Experience is what we're craving now, and any experience will do, because if being couped up indoors for two months has taught us anything it's that playing Monopoly ruins relationships. We want to get out, which is why the idea of drive-in concerts is being floated and, in some instances overseas, implemented.

But I don't want to go to a concert in my car. I can wait for the real thing. 

The COVID-19 pandemic has forced musical acts to get creative. Early on it was all solemn acoustic renderings of songs and spliced-together Zoom performances. Those got old real quick.

Post Malone offered up the first live-streamed concert with a pulse last month when he performed a full set of Nirvana covers from inside his Utah home. From the opening chords of "Frances Farmer Will Have her Revenge on Seattle," Posty reminded viewers at home of the vitality, crunch and spark of live music. He was having fun, cracking jokes with his bandmates and offering up non-sensical banter between songs, just like you'd get at a live rock show. Watching it was a jolt, and it felt like being alive again. 

No one else has been able to match that level of bombast, but things are getting better.

On Thursday night, popular house music DJ Kaskade offered up an innovative live broadcast where he DJ'd from the Skywalk at the Grand Canyon during sunset. The camera work was remarkable, with drones hovering overhead and showing the vastness of the setting behind him. It was the kind of spectacle that never would have happened before social distancing, and it showed the ways artists are exploring and actualizing new possibilities in live music presentation. 

Others, including pop songstress Robyn and chillwave maestro Washed Out, have offered up livestreams of DJ sets from their homes. Pop innovator Charli XCX wrote and recorded an entire album, "How I'm Feeling Now," from quarantine and released it Friday. These are examples of smart, savvy artists making the most of the current situation. (Taylor Swift offering up a filmed performance to air on ABC Sunday night is an example of an artist doing things the old way.) 

Hip-hop artists have in many ways lead the online charge during the shutdown. Hip-hop super-producers Timbaland and Swizz Beatz launched the "Verzuz" series where artists participate in head-to-head, hit-for-hit showdowns; Nelly and Ludacris face off on Saturday for what's sure to be a slobberknocker.
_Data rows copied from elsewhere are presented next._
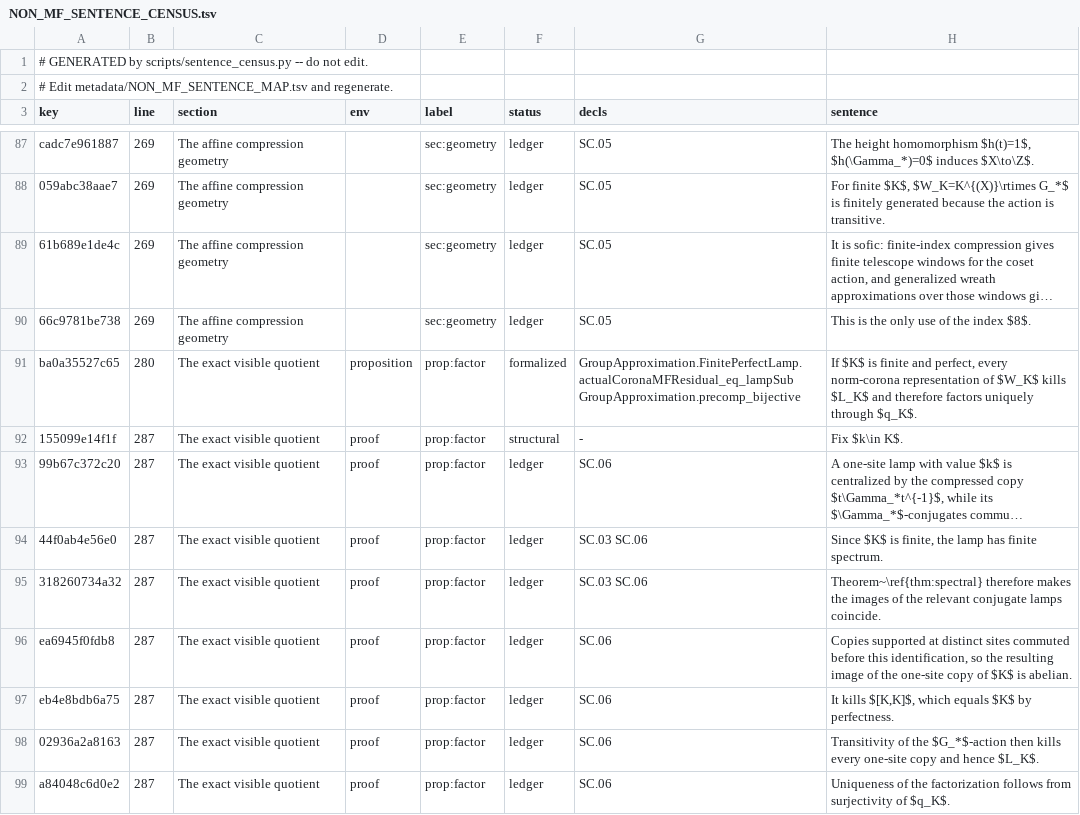
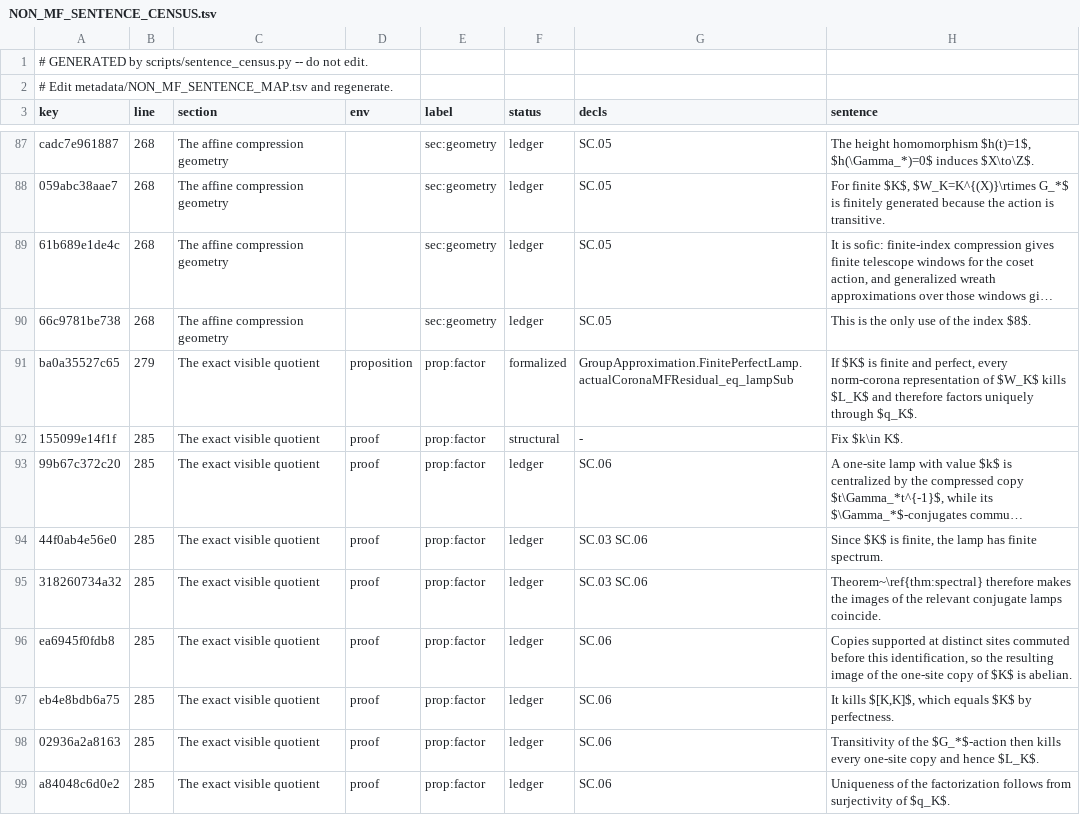
Before and after one commit to SauersML/group-approximation, a TSV file: metadata/NON_MF_SENTENCE_CENSUS.tsv, drawn as a sheet; only a part is shown, gaps mark what is left out; long unchanged cells end in …; the diff covers the shown part only; the diff names each change by its address in the sheet, - before the commit and + after, or states it on an @@ line.

```diff
--- a/metadata/NON_MF_SENTENCE_CENSUS.tsv
+++ b/metadata/NON_MF_SENTENCE_CENSUS.tsv
-B87:B90 (line): 269
+B87:B90 (line): 268
-B91 (line): 280
+B91 (line): 279
-G91 (decls): GroupApproximation.FinitePerfectLamp.actualCoronaMFResidual_eq_lampSub GroupApproximation.precomp_bijective
+G91 (decls): GroupApproximation.FinitePerfectLamp.actualCoronaMFResidual_eq_lampSub
-B92:B99 (line): 287
+B92:B99 (line): 285
```
Also changed, not shown: 75 edited cells elsewhere in this file, 5 other files.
Rapper/ singer Tory Lanez has elevated himself to a new platform with his popular "Quarantine Radio" series on Instagram Live. And D-Nice has united the masses with his popular online dance parties.

None of these are substitutes for the thrill of live music, but for now, they'll do. And they could lead to big changes in the way we do things going forward: before this started, the idea of a concert of Post Malone doing all Nirvana covers sounded like a bad idea at best. Now? I'd go to that concert in a heartbeat. 
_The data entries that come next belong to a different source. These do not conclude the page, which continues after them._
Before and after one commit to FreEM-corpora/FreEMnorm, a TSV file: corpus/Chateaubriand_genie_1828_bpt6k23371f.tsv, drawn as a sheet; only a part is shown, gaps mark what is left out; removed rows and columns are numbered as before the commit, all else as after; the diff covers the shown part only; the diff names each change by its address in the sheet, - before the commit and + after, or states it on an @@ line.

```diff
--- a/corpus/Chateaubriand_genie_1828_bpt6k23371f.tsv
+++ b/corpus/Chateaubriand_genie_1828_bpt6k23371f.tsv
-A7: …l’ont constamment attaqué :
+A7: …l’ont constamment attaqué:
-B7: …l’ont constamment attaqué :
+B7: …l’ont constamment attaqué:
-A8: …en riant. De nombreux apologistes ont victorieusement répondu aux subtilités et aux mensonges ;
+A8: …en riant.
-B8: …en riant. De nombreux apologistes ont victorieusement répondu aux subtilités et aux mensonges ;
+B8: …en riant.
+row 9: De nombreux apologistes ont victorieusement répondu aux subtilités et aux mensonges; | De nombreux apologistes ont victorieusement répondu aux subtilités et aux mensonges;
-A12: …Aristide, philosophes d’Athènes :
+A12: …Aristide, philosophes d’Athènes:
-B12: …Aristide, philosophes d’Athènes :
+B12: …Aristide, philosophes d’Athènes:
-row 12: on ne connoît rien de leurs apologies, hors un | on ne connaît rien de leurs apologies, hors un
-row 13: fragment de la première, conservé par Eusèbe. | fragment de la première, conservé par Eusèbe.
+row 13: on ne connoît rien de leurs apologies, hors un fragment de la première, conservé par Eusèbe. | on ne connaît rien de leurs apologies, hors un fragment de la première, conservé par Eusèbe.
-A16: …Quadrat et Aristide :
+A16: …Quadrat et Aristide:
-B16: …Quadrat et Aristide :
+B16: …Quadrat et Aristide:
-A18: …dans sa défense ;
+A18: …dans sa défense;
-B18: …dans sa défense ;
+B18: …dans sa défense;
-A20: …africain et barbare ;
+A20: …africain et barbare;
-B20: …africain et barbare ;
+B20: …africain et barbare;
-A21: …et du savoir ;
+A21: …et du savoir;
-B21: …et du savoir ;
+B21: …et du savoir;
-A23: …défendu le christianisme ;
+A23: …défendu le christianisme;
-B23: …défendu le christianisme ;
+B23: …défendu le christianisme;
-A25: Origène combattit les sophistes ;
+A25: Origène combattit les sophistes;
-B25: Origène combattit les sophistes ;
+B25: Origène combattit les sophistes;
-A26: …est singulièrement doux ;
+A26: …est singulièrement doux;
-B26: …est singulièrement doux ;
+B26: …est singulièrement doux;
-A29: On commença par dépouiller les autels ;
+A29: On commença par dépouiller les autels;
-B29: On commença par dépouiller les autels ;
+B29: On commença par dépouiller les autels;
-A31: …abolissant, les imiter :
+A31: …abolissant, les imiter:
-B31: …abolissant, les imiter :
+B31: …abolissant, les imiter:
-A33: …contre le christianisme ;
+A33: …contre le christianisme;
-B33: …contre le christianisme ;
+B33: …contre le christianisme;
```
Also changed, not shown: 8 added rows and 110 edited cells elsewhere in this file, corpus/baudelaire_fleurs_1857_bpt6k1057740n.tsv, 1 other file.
I don't want to see it in my car though. Concerts are about sharing air with your favorite artists and fellow fans. They're about the energy and the electricity in the room. At a drive-in concert, first off, you have a windshield between you and the artist. You're sitting down. You're in your car. And even if you have a tall guy standing in front of you at a concert, it's better than having an F-150 in front of you at a drive in.

Live music will survive, and it's worth waiting for until it can be done right, whenever that may be. In the meantime, keep the livestreams coming.